Your task:
Each line in the records below that has the word "name" should be copied.

Given records:
- - - -
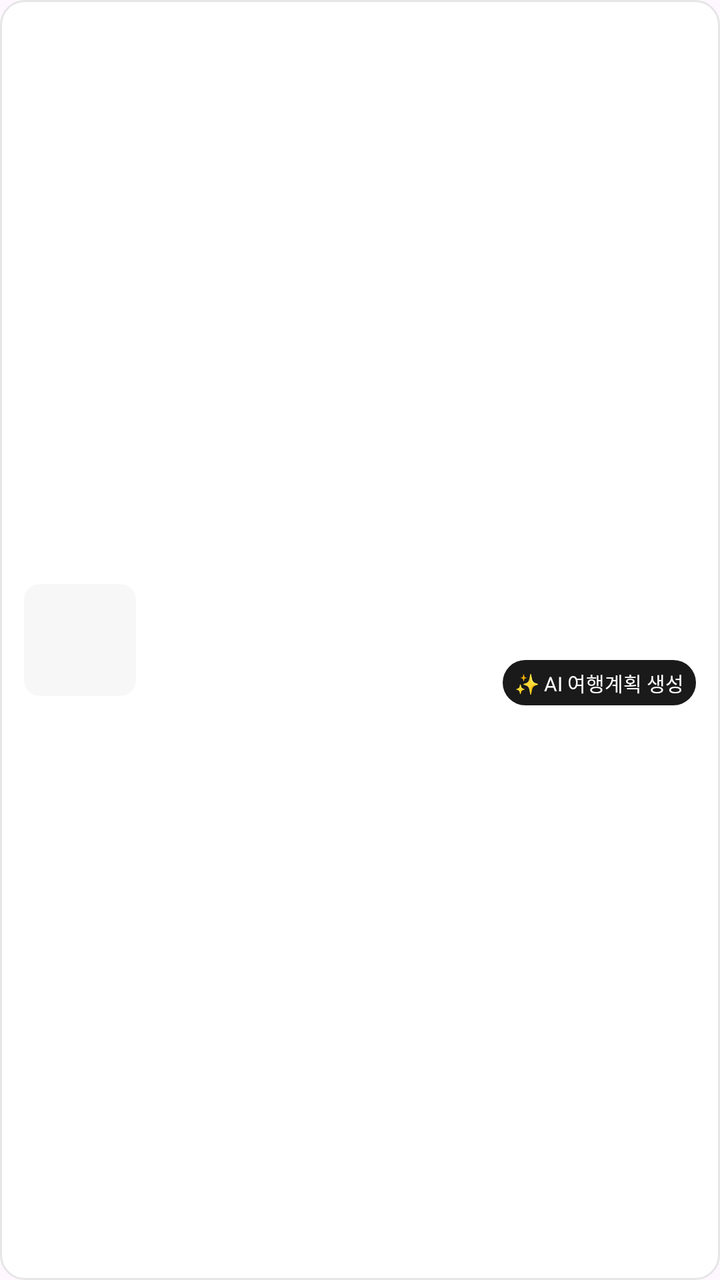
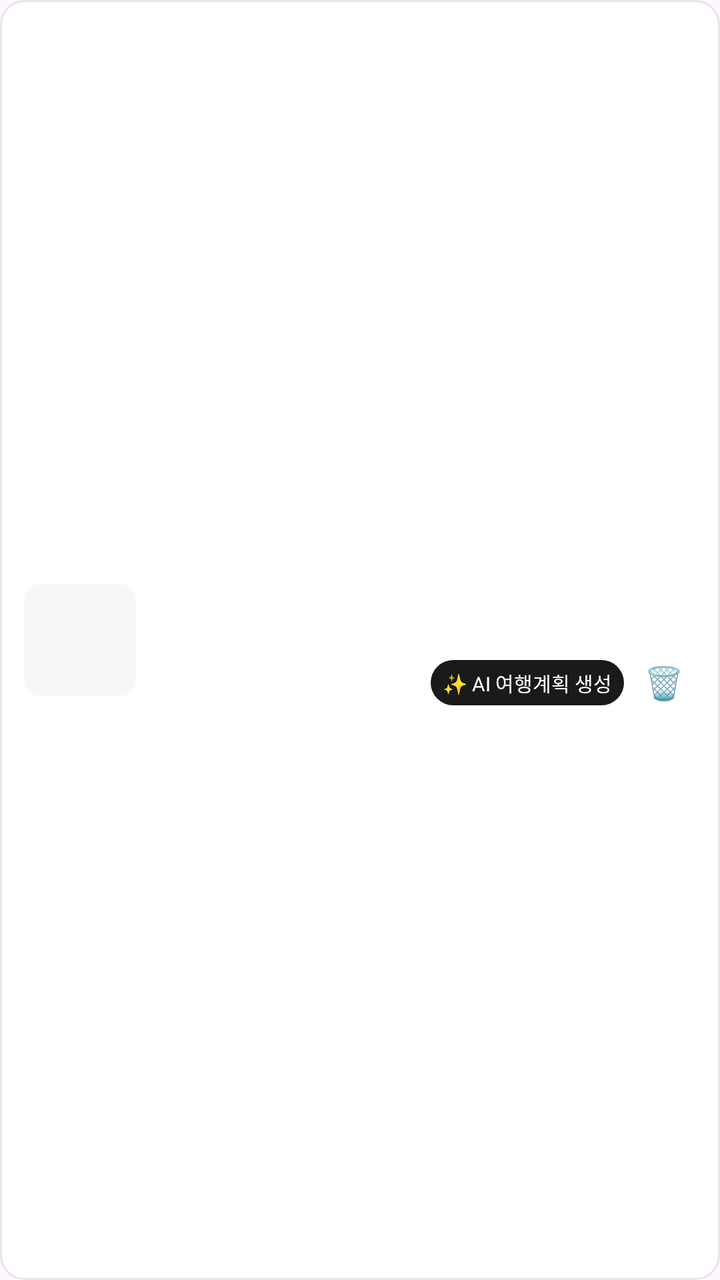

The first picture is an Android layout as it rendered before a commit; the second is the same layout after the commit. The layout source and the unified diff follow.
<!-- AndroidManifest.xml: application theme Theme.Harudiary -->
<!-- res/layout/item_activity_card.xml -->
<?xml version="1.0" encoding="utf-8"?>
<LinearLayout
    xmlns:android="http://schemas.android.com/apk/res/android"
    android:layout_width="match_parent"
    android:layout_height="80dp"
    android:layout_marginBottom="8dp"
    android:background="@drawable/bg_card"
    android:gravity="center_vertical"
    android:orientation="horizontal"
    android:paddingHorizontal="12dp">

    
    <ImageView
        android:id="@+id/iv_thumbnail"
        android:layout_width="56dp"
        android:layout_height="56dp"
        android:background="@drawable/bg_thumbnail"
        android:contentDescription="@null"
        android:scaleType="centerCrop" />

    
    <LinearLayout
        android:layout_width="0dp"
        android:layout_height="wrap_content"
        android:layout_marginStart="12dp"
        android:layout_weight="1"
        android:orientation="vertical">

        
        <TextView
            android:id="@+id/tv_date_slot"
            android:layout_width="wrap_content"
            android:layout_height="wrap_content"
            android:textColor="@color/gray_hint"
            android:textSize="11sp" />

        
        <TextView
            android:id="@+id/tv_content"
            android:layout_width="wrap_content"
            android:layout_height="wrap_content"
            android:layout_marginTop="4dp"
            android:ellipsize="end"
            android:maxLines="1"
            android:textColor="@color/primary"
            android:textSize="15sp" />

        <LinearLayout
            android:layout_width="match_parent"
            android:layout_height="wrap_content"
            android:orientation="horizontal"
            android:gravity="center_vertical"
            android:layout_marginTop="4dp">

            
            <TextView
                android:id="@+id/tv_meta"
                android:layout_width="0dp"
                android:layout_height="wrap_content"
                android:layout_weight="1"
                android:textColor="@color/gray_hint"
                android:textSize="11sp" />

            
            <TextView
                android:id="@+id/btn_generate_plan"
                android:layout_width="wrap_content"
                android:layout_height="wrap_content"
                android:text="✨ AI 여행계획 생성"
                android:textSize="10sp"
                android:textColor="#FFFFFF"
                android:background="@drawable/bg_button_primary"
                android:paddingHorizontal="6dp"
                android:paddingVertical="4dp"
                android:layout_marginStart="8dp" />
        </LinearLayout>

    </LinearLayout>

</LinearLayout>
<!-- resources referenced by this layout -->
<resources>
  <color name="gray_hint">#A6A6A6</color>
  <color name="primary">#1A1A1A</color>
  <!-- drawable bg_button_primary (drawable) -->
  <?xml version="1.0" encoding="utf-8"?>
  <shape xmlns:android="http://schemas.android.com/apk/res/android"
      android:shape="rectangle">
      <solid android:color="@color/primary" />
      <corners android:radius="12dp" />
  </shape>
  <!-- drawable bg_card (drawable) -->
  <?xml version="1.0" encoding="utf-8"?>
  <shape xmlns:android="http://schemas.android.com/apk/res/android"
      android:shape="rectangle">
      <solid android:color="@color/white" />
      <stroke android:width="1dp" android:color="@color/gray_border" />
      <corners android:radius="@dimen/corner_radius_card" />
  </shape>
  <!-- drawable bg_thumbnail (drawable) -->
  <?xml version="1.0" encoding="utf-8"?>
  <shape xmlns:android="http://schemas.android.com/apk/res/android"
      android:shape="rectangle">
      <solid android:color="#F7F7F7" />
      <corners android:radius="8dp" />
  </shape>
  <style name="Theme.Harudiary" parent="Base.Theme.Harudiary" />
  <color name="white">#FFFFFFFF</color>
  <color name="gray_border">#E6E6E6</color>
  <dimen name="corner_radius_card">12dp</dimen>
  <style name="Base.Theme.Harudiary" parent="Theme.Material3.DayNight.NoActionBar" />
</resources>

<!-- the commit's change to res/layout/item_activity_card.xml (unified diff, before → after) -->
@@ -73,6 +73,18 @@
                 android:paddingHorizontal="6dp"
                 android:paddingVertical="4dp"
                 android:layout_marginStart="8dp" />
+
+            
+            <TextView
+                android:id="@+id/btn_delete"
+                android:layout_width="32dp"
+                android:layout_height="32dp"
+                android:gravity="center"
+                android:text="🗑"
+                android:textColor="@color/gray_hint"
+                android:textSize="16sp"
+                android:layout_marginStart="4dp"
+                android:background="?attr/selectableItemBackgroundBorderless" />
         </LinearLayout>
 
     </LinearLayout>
- - - -
Written answer:
  <color name="gray_hint">#A6A6A6</color>
  <color name="primary">#1A1A1A</color>
  <style name="Theme.Harudiary" parent="Base.Theme.Harudiary" />
  <color name="white">#FFFFFFFF</color>
  <color name="gray_border">#E6E6E6</color>
  <dimen name="corner_radius_card">12dp</dimen>
  <style name="Base.Theme.Harudiary" parent="Theme.Material3.DayNight.NoActionBar" />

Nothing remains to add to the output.